Materials provided below:
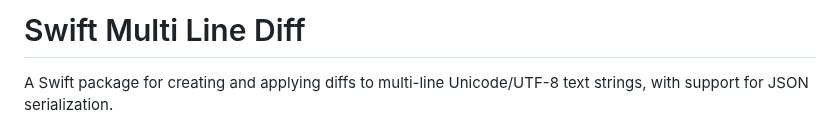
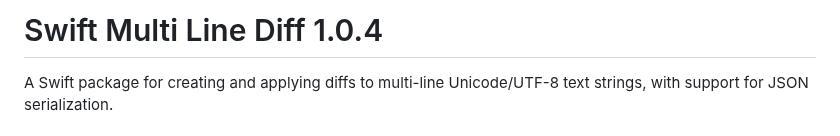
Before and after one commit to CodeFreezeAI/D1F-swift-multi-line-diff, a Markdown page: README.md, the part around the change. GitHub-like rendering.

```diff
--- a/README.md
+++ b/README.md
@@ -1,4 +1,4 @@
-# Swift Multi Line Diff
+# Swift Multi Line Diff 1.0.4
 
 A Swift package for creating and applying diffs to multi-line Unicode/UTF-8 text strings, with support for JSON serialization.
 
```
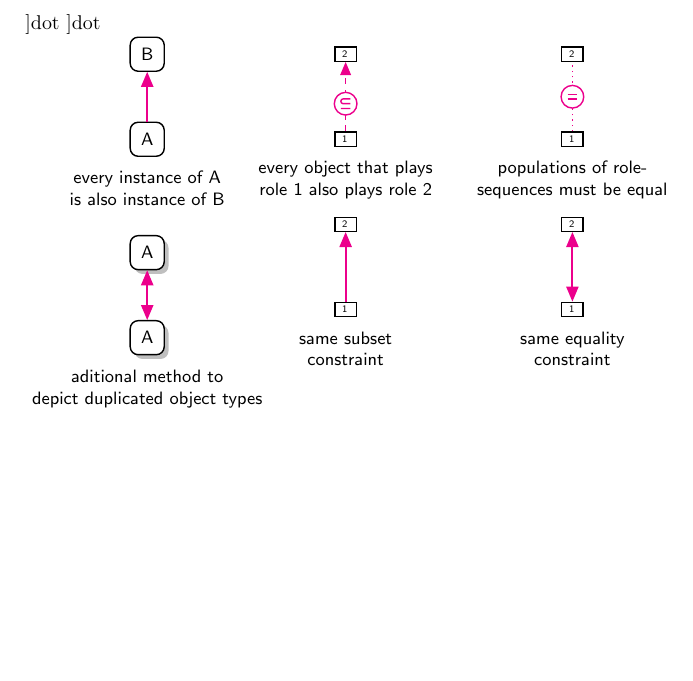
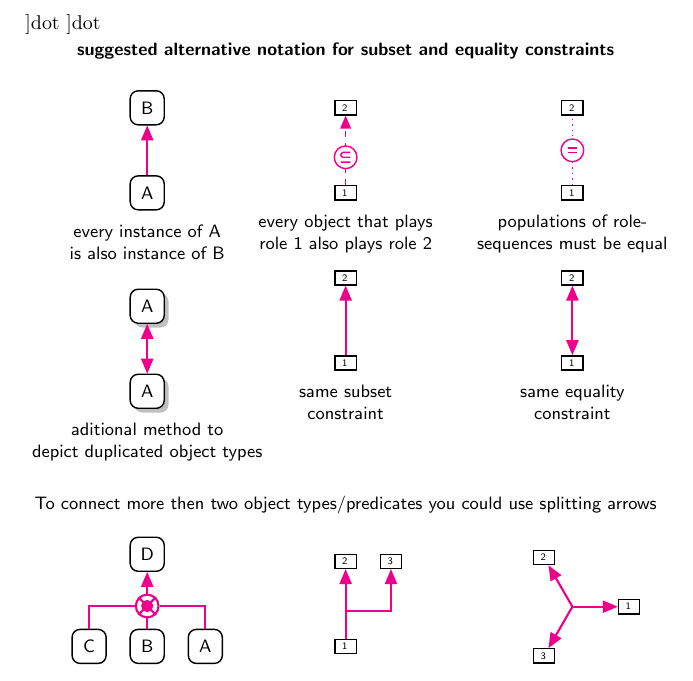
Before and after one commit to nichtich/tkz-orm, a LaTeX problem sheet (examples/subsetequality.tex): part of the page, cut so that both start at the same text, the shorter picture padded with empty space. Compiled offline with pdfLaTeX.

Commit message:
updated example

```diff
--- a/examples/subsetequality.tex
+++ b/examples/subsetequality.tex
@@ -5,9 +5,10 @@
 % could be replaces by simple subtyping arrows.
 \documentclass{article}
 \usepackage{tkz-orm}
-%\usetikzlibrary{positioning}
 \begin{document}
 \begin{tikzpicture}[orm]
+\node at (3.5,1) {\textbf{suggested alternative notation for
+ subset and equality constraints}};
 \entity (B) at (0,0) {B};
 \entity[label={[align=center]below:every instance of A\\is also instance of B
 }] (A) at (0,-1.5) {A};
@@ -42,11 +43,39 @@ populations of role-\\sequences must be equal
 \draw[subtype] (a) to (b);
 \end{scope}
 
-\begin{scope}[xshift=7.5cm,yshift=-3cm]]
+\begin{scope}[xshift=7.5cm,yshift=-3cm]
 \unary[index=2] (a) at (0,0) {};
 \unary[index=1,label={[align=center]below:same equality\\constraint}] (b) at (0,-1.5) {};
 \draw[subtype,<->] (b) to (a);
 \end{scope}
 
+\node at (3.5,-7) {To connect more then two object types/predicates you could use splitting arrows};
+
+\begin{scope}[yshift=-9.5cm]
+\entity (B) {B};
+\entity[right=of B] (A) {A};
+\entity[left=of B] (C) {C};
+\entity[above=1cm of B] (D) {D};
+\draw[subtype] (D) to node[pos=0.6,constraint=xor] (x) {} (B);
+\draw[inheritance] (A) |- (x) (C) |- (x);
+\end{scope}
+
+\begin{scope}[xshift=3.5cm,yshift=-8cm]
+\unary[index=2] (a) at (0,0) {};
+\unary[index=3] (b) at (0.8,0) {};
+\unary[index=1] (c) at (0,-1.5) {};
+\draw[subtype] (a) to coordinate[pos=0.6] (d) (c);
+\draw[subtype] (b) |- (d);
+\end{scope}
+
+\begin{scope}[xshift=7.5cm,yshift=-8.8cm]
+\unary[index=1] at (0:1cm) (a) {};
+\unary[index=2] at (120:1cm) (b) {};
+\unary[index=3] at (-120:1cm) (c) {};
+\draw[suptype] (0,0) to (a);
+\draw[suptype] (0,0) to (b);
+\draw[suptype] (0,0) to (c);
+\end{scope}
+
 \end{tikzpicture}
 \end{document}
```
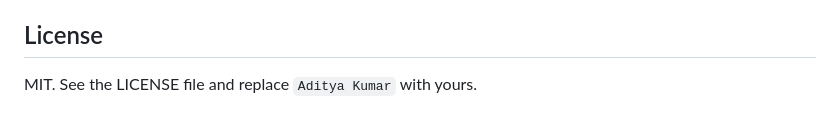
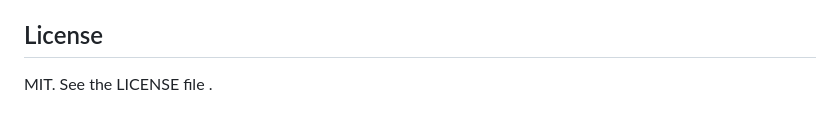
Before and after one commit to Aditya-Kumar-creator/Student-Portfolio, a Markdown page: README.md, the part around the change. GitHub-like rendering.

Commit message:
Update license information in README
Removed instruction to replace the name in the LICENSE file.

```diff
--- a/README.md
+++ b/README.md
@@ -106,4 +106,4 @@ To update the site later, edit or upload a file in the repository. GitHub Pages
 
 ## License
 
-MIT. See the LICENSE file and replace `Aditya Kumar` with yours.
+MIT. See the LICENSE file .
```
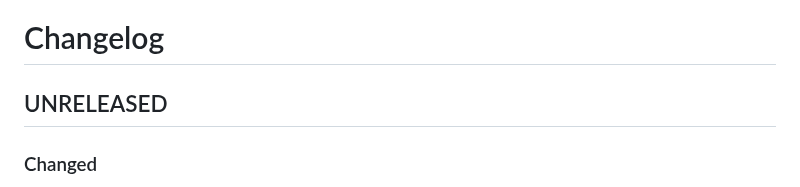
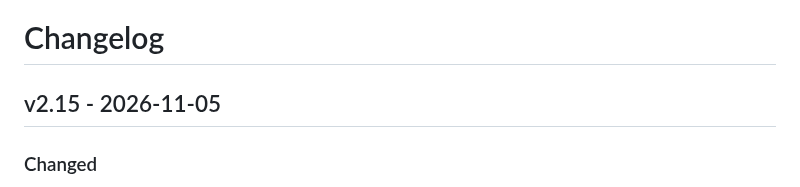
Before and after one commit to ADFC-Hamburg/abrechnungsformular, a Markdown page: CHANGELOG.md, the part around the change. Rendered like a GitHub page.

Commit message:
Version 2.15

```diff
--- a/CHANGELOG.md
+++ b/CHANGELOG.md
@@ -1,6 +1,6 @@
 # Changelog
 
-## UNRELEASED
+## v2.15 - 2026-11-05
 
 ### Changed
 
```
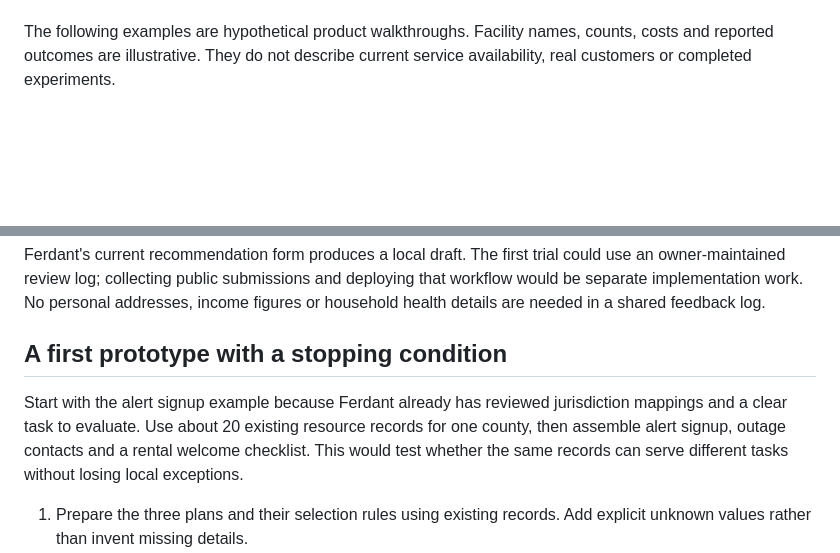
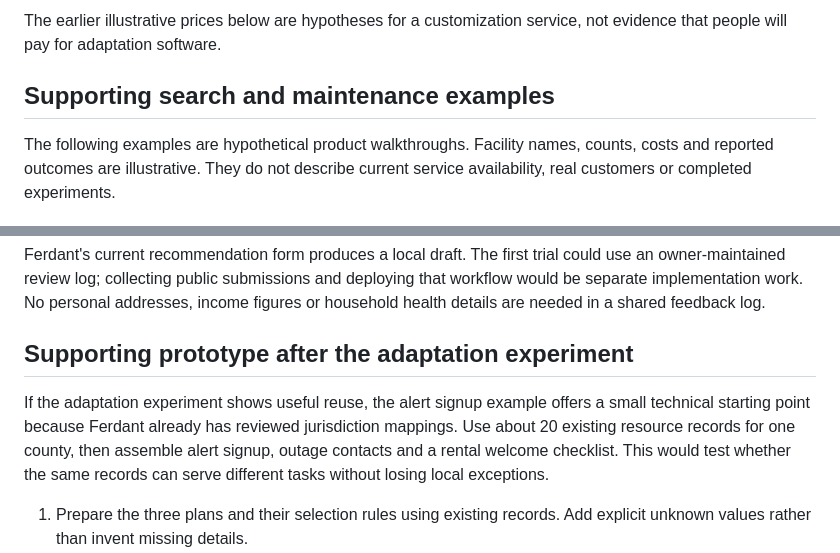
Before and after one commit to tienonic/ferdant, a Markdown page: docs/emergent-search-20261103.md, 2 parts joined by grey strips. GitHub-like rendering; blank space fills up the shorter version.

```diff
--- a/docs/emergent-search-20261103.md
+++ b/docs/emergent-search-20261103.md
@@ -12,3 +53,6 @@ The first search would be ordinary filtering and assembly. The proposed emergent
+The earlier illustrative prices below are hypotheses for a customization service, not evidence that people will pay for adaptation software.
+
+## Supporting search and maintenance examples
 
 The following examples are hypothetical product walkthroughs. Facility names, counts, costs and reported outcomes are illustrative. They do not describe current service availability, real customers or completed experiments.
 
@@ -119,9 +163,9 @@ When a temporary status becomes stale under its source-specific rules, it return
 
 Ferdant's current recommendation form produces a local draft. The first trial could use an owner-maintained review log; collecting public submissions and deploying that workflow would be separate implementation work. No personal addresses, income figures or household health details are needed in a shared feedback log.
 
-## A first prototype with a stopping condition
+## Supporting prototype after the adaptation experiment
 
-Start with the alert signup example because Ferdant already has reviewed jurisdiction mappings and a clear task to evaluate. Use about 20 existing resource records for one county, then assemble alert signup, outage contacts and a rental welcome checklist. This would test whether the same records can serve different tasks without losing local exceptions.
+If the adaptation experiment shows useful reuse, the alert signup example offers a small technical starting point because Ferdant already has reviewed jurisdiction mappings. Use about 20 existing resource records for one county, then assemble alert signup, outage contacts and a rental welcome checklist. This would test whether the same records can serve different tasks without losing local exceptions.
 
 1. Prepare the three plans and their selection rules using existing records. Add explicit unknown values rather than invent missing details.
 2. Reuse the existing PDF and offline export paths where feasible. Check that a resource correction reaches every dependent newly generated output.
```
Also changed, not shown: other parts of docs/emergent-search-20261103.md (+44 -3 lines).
End of Materials provided.
Reproduce the full listing above verbatim, with no pictures included.

Expected output:
Before and after one commit to CodeFreezeAI/D1F-swift-multi-line-diff, a Markdown page: README.md, the part around the change. GitHub-like rendering.

```diff
--- a/README.md
+++ b/README.md
@@ -1,4 +1,4 @@
-# Swift Multi Line Diff
+# Swift Multi Line Diff 1.0.4
 
 A Swift package for creating and applying diffs to multi-line Unicode/UTF-8 text strings, with support for JSON serialization.
 
```
Before and after one commit to nichtich/tkz-orm, a LaTeX problem sheet (examples/subsetequality.tex): part of the page, cut so that both start at the same text, the shorter picture padded with empty space. Compiled offline with pdfLaTeX.

Commit message:
updated example

```diff
--- a/examples/subsetequality.tex
+++ b/examples/subsetequality.tex
@@ -5,9 +5,10 @@
 % could be replaces by simple subtyping arrows.
 \documentclass{article}
 \usepackage{tkz-orm}
-%\usetikzlibrary{positioning}
 \begin{document}
 \begin{tikzpicture}[orm]
+\node at (3.5,1) {\textbf{suggested alternative notation for
+ subset and equality constraints}};
 \entity (B) at (0,0) {B};
 \entity[label={[align=center]below:every instance of A\\is also instance of B
 }] (A) at (0,-1.5) {A};
@@ -42,11 +43,39 @@ populations of role-\\sequences must be equal
 \draw[subtype] (a) to (b);
 \end{scope}
 
-\begin{scope}[xshift=7.5cm,yshift=-3cm]]
+\begin{scope}[xshift=7.5cm,yshift=-3cm]
 \unary[index=2] (a) at (0,0) {};
 \unary[index=1,label={[align=center]below:same equality\\constraint}] (b) at (0,-1.5) {};
 \draw[subtype,<->] (b) to (a);
 \end{scope}
 
+\node at (3.5,-7) {To connect more then two object types/predicates you could use splitting arrows};
+
+\begin{scope}[yshift=-9.5cm]
+\entity (B) {B};
+\entity[right=of B] (A) {A};
+\entity[left=of B] (C) {C};
+\entity[above=1cm of B] (D) {D};
+\draw[subtype] (D) to node[pos=0.6,constraint=xor] (x) {} (B);
+\draw[inheritance] (A) |- (x) (C) |- (x);
+\end{scope}
+
+\begin{scope}[xshift=3.5cm,yshift=-8cm]
+\unary[index=2] (a) at (0,0) {};
+\unary[index=3] (b) at (0.8,0) {};
+\unary[index=1] (c) at (0,-1.5) {};
+\draw[subtype] (a) to coordinate[pos=0.6] (d) (c);
+\draw[subtype] (b) |- (d);
+\end{scope}
+
+\begin{scope}[xshift=7.5cm,yshift=-8.8cm]
+\unary[index=1] at (0:1cm) (a) {};
+\unary[index=2] at (120:1cm) (b) {};
+\unary[index=3] at (-120:1cm) (c) {};
+\draw[suptype] (0,0) to (a);
+\draw[suptype] (0,0) to (b);
+\draw[suptype] (0,0) to (c);
+\end{scope}
+
 \end{tikzpicture}
 \end{document}
```
Before and after one commit to Aditya-Kumar-creator/Student-Portfolio, a Markdown page: README.md, the part around the change. GitHub-like rendering.

Commit message:
Update license information in README
Removed instruction to replace the name in the LICENSE file.

```diff
--- a/README.md
+++ b/README.md
@@ -106,4 +106,4 @@ To update the site later, edit or upload a file in the repository. GitHub Pages
 
 ## License
 
-MIT. See the LICENSE file and replace `Aditya Kumar` with yours.
+MIT. See the LICENSE file .
```
Before and after one commit to ADFC-Hamburg/abrechnungsformular, a Markdown page: CHANGELOG.md, the part around the change. Rendered like a GitHub page.

Commit message:
Version 2.15

```diff
--- a/CHANGELOG.md
+++ b/CHANGELOG.md
@@ -1,6 +1,6 @@
 # Changelog
 
-## UNRELEASED
+## v2.15 - 2026-11-05
 
 ### Changed
 
```
Before and after one commit to tienonic/ferdant, a Markdown page: docs/emergent-search-20261103.md, 2 parts joined by grey strips. GitHub-like rendering; blank space fills up the shorter version.

```diff
--- a/docs/emergent-search-20261103.md
+++ b/docs/emergent-search-20261103.md
@@ -12,3 +53,6 @@ The first search would be ordinary filtering and assembly. The proposed emergent
+The earlier illustrative prices below are hypotheses for a customization service, not evidence that people will pay for adaptation software.
+
+## Supporting search and maintenance examples
 
 The following examples are hypothetical product walkthroughs. Facility names, counts, costs and reported outcomes are illustrative. They do not describe current service availability, real customers or completed experiments.
 
@@ -119,9 +163,9 @@ When a temporary status becomes stale under its source-specific rules, it return
 
 Ferdant's current recommendation form produces a local draft. The first trial could use an owner-maintained review log; collecting public submissions and deploying that workflow would be separate implementation work. No personal addresses, income figures or household health details are needed in a shared feedback log.
 
-## A first prototype with a stopping condition
+## Supporting prototype after the adaptation experiment
 
-Start with the alert signup example because Ferdant already has reviewed jurisdiction mappings and a clear task to evaluate. Use about 20 existing resource records for one county, then assemble alert signup, outage contacts and a rental welcome checklist. This would test whether the same records can serve different tasks without losing local exceptions.
+If the adaptation experiment shows useful reuse, the alert signup example offers a small technical starting point because Ferdant already has reviewed jurisdiction mappings. Use about 20 existing resource records for one county, then assemble alert signup, outage contacts and a rental welcome checklist. This would test whether the same records can serve different tasks without losing local exceptions.
 
 1. Prepare the three plans and their selection rules using existing records. Add explicit unknown values rather than invent missing details.
 2. Reuse the existing PDF and offline export paths where feasible. Check that a resource correction reaches every dependent newly generated output.
```
Also changed, not shown: other parts of docs/emergent-search-20261103.md (+44 -3 lines).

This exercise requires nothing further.